Is the Maturity Method Worth the Effort?
Engineers have used maturity calculations to help contractors complete jobs faster since the late 1980s. If they can know when a placement will achieve minimum strength without conducting time-consuming break tests on field-cured cylinders, contractors can strip forms, post-tension, remove shoring, end cold-weather protection, and move on to the next step that much sooner.
A plethora of companies offer solutions for gathering and sharing temperature data used to predict set time and strength. The first solutions were external: A sensor at the end of a wire buried in concrete attached to a processing unit outside the placement and someone came along at various intervals to note the readings. Then came sensors that gather and read data but still require connecting to a processing unit to download data. The smartphone ushered in the latest era: sensors with wireless transmitters that gather and send data through the concrete into the phone via Bluetooth or cellular connection and an app uploads it to a cloud-based website where anyone authorized to access the data can view it.

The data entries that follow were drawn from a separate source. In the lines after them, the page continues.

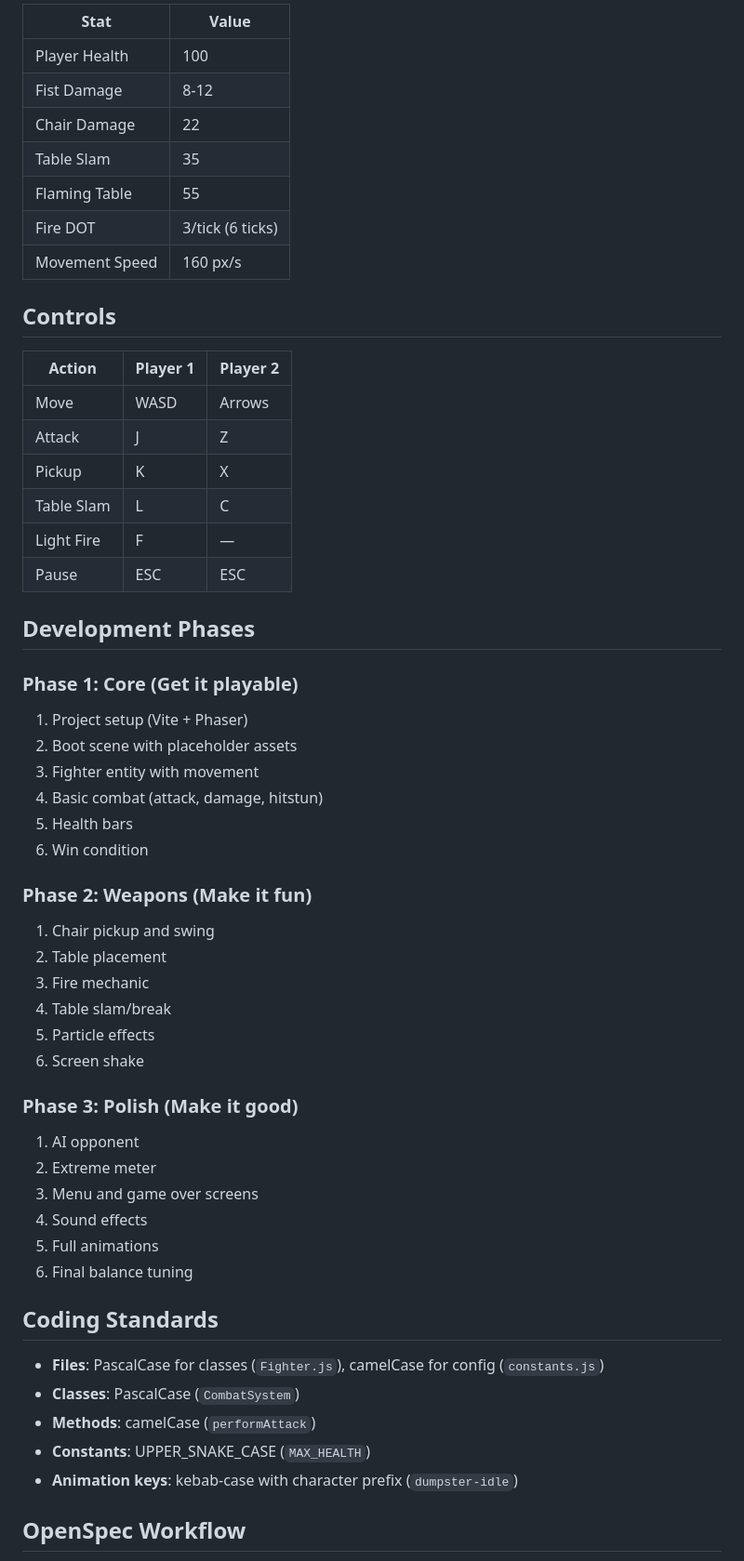
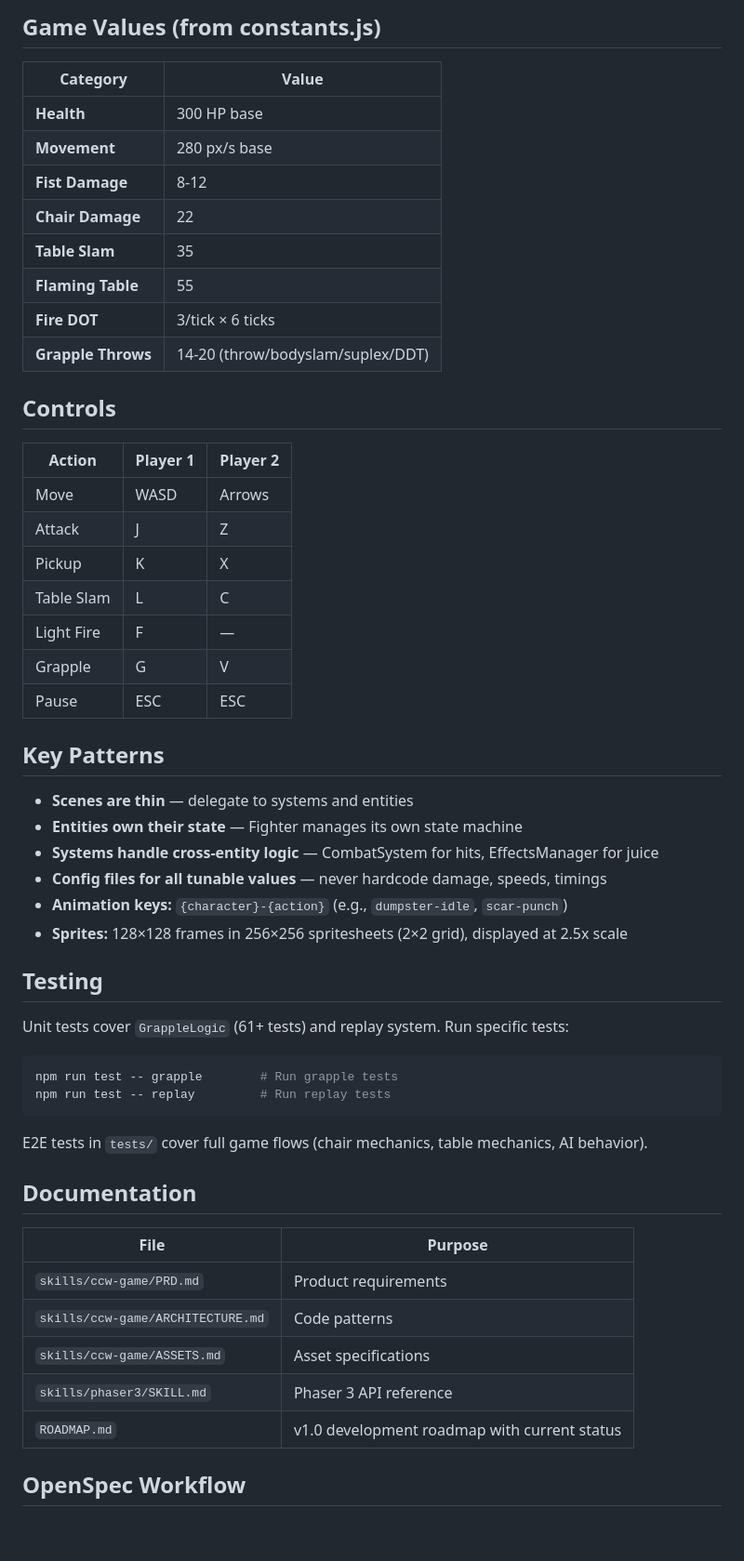
Before and after one commit to YDP-Chris/ccwrestling, a Markdown page: CLAUDE.md, the part around one of its changes. Shown at 93% size. Rendered like a GitHub page; blank space fills up the shorter version.

````diff
--- a/CLAUDE.md
+++ b/CLAUDE.md
@@ -80,13 +69,16 @@ src/
 
-| Stat | Value |
-|------|-------|
-| Player Health | 100 |
-| Fist Damage | 8-12 |
-| Chair Damage | 22 |
-| Table Slam | 35 |
-| Flaming Table | 55 |
-| Fire DOT | 3/tick (6 ticks) |
-| Movement Speed | 160 px/s |
+## Game Values (from constants.js)
+
+| Category | Value |
+|----------|-------|
+| **Health** | 300 HP base |
+| **Movement** | 280 px/s base |
+| **Fist Damage** | 8-12 |
+| **Chair Damage** | 22 |
+| **Table Slam** | 35 |
+| **Flaming Table** | 55 |
+| **Fire DOT** | 3/tick × 6 ticks |
+| **Grapple Throws** | 14-20 (throw/bodyslam/suplex/DDT) |
 
 ## Controls
 
@@ -97,41 +89,37 @@ src/
 | Pickup | K | X |
 | Table Slam | L | C |
 | Light Fire | F | — |
+| Grapple | G | V |
 | Pause | ESC | ESC |
 
-## Development Phases
+## Key Patterns
 
-### Phase 1: Core (Get it playable)
-1. Project setup (Vite + Phaser)
-2. Boot scene with placeholder assets
-3. Fighter entity with movement
-4. Basic combat (attack, damage, hitstun)
-5. Health bars
-6. Win condition
+- **Scenes are thin** — delegate to systems and entities
+- **Entities own their state** — Fighter manages its own state machine
+- **Systems handle cross-entity logic** — CombatSystem for hits, EffectsManager for juice
+- **Config files for all tunable values** — never hardcode damage, speeds, timings
+- **Animation keys:** `{character}-{action}` (e.g., `dumpster-idle`, `scar-punch`)
+- **Sprites:** 128×128 frames in 256×256 spritesheets (2×2 grid), displayed at 2.5x scale
 
-### Phase 2: Weapons (Make it fun)
-1. Chair pickup and swing
-2. Table placement
-3. Fire mechanic
-4. Table slam/break
-5. Particle effects
-6. Screen shake
+## Testing
 
-### Phase 3: Polish (Make it good)
-1. AI opponent
-2. Extreme meter
-3. Menu and game over screens
-4. Sound effects
-5. Full animations
-6. Final balance tuning
+Unit tests cover `GrappleLogic` (61+ tests) and replay system. Run specific tests:
+```bash
+npm run test -- grapple        # Run grapple tests
+npm run test -- replay         # Run replay tests
+```
 
-## Coding Standards
+E2E tests in `tests/` cover full game flows (chair mechanics, table mechanics, AI behavior).
 
-- **Files**: PascalCase for classes (`Fighter.js`), camelCase for config (`constants.js`)
-- **Classes**: PascalCase (`CombatSystem`)
-- **Methods**: camelCase (`performAttack`)
-- **Constants**: UPPER_SNAKE_CASE (`MAX_HEALTH`)
-- **Animation keys**: kebab-case with character prefix (`dumpster-idle`)
+## Documentation
+
+| File | Purpose |
+|------|---------|
+| `skills/ccw-game/PRD.md` | Product requirements |
+| `skills/ccw-game/ARCHITECTURE.md` | Code patterns |
+| `skills/ccw-game/ASSETS.md` | Asset specifications |
+| `skills/phaser3/SKILL.md` | Phaser 3 API reference |
+| `ROADMAP.md` | v1.0 development roadmap with current status |
 
 ## OpenSpec Workflow
 
````
Also changed, not shown: other parts of CLAUDE.md (+49 -79 lines).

The numerous case studies promoting these solutions emphasize how much time the contractor saved. However, they often fail to mention that maturity curves must be developed for each mix before placement to ensure readings reflect what’s going to happen in the field – a time-consuming process in and of itself. And until the industry fully adopts the maturity method, owners and contractors are still going to conduct break tests for peace of mind or compliance with contract documents.